Sunday, May 8, 2016

The Straight Story

Movie Name: The Straight Story
Year of Release: 1999
Director: David Lynch
Stars: Richard Farnsworth, Sissy Spacek, Harry Dean Stanton, Everett McGill, Jane Galloway Heitz, Joseph Carpenter, Donald Wiegert, Ed Grennan, Jack Walsh, James Cada
Genre: Drama
Score out of ten (whole numbers only): 9
Watch it on Amazon

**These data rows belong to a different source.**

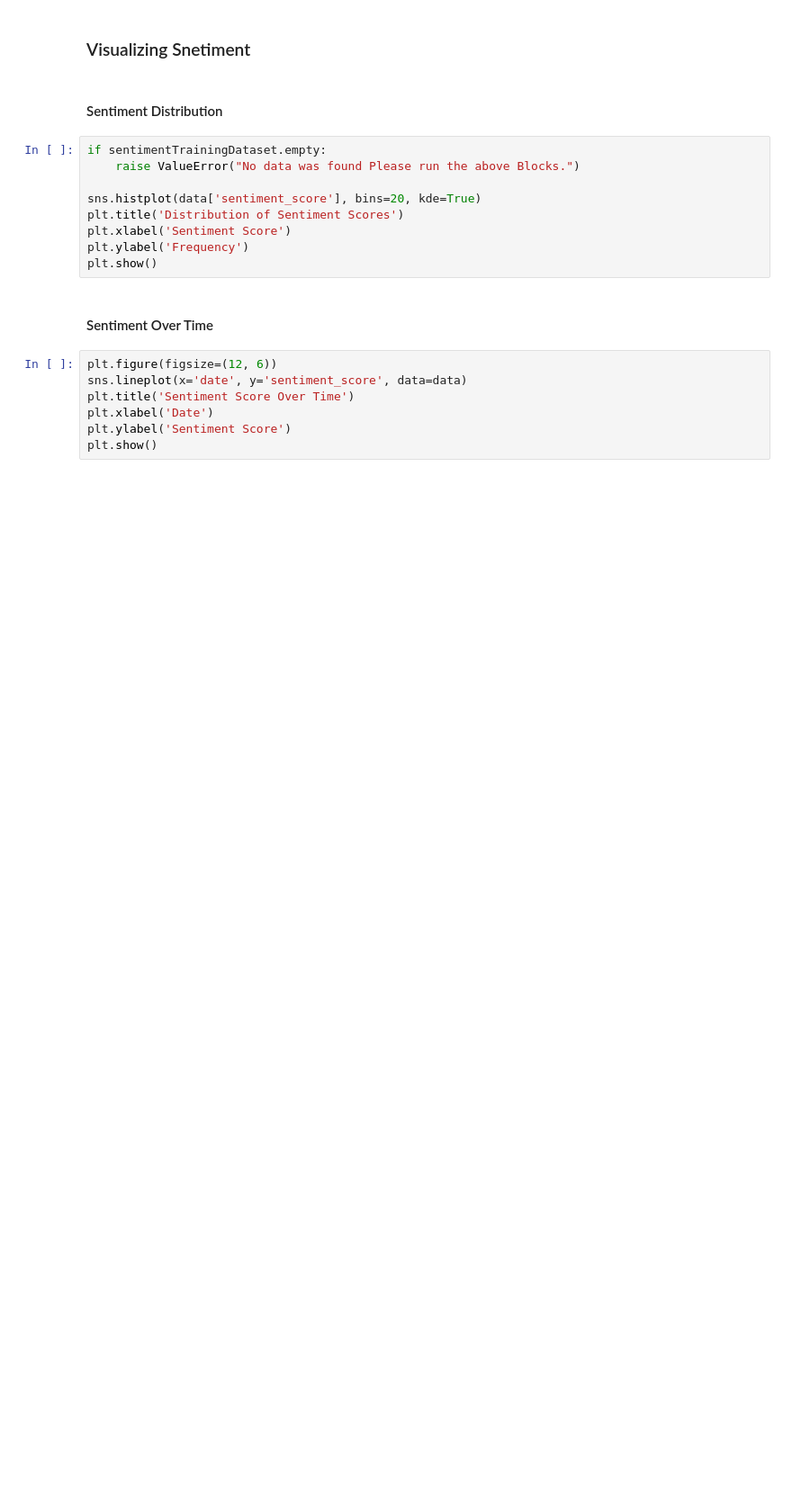
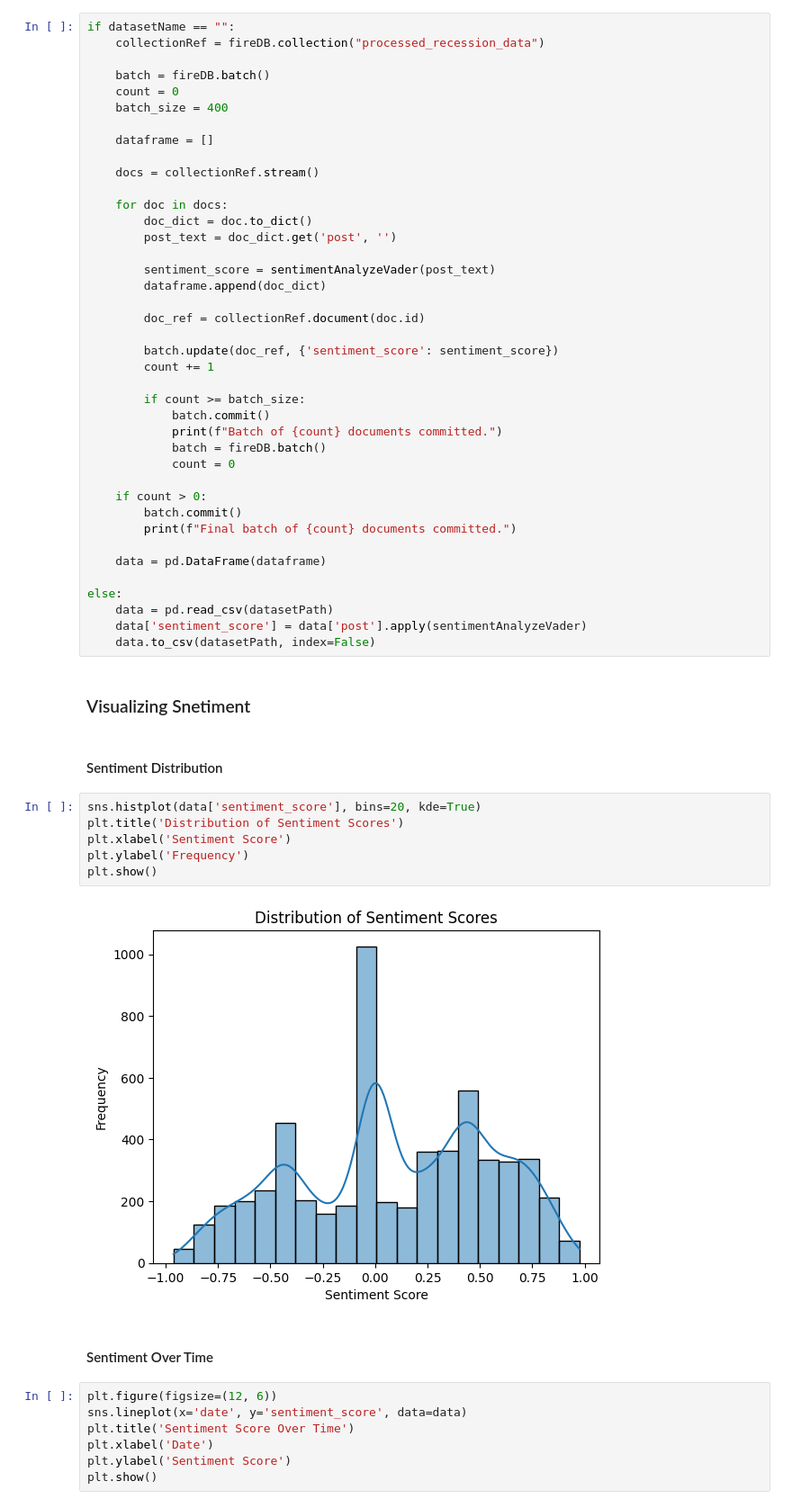
Before and after one commit to yousufaayman/Recession-Predictive-Model, a Jupyter notebook: scrapper.ipynb, the cells around one changed output. Shown at 90% size. Drawn from its saved outputs; the diff is of its cells as text; blank space fills up the shorter version.

```diff
--- a/scrapper.ipynb
+++ b/scrapper.ipynb
@@ -502,16 +582,55 @@ data.to_csv(datasetPath, index=False)
+# %%
+if datasetName == "":
+    collectionRef = fireDB.collection("processed_recession_data")
+
+    batch = fireDB.batch()
+    count = 0
+    batch_size = 400
+
+    dataframe = []
+
+    docs = collectionRef.stream()
+
+    for doc in docs:
+        doc_dict = doc.to_dict()
+        post_text = doc_dict.get('post', '')
+
+        sentiment_score = sentimentAnalyzeVader(post_text)
+        dataframe.append(doc_dict)
+
+        doc_ref = collectionRef.document(doc.id)
+
+        batch.update(doc_ref, {'sentiment_score': sentiment_score})
+        count += 1
+
+        if count >= batch_size:
+            batch.commit()
+            print(f"Batch of {count} documents committed.")
+            batch = fireDB.batch()
+            count = 0
+
+    if count > 0:
+        batch.commit()
+        print(f"Final batch of {count} documents committed.")
+
+    data = pd.DataFrame(dataframe)
+
+else:
+    data = pd.read_csv(datasetPath)
+    data['sentiment_score'] = data['post'].apply(sentimentAnalyzeVader)
+    data.to_csv(datasetPath, index=False)
 # %% [markdown]
 ### Visualizing Snetiment
 # %% [markdown]
 #### Sentiment Distribution
 # %%
-if sentimentTrainingDataset.empty:
-    raise ValueError("No data was found Please run the above Blocks.")
-
 sns.histplot(data['sentiment_score'], bins=20, kde=True)
 plt.title('Distribution of Sentiment Scores')
 plt.xlabel('Sentiment Score')
 plt.ylabel('Frequency')
 plt.show()
+# %% [output]
+[figure, added]
 # %% [markdown]
 #### Sentiment Over Time
 # %%
```
Also changed, not shown: parts of 16 cells of this notebook, 6 other files.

Synopsis & Review:
After "Lost Highway", director David Lynch tackled a decidedly different story and a very different tone for what became "The Straight Story". The film is based on a true story, and focuses on Alvin Straight's odyssey in 1994, of going to visit his brother Lyle, from Iowa to Wisconsin on a lawn mower. Alvin is a War veteran who lives with his daughter Rose, who has a mental disability. When he hears that his brother Lyle has suffered a stroke, Alvin decides to go for a visit. Since he can't drive anymore, he decides to hitch a trailer to his lawn tractor, and sets off on the 240 mile journey from Iowa to Wisconsin.
David Lynch has one of the most distinct voices in cinema, mostly because as an artist, he places on screen exactly the way he envisions the universe that surrounds him. Some of his films have been considered surreal and overly abstract, but there's definitely a common thread throughout his career: his films try to depict the different layers that exist to reality, and sometimes that reality is populated with exaggerated characters or what we traditionally consider eccentrics, but that's nonetheless his interpretations of what he sees surrounding him (and what is fed to him in terms of influences, through other films, music, art). "The Straight Story", much like "The Elephant Man", may feel like one of the most direct and accessible films he's directed, but it falls under his cannon of representing the oddities of life and of people, as part of what makes all these layers so strange and interesting. The film has his unique point of view, and has a heart, something that is embodied perfectly by Richard Farnsworth (in what turned out to be his last performance) and also by the always terrific Sissy Spacek, who embodies kindness perfectly with her subdued performance. The cinematography from Freddie Francis is beautiful (in what turned out to be his last film also). A great film from a fantastic director.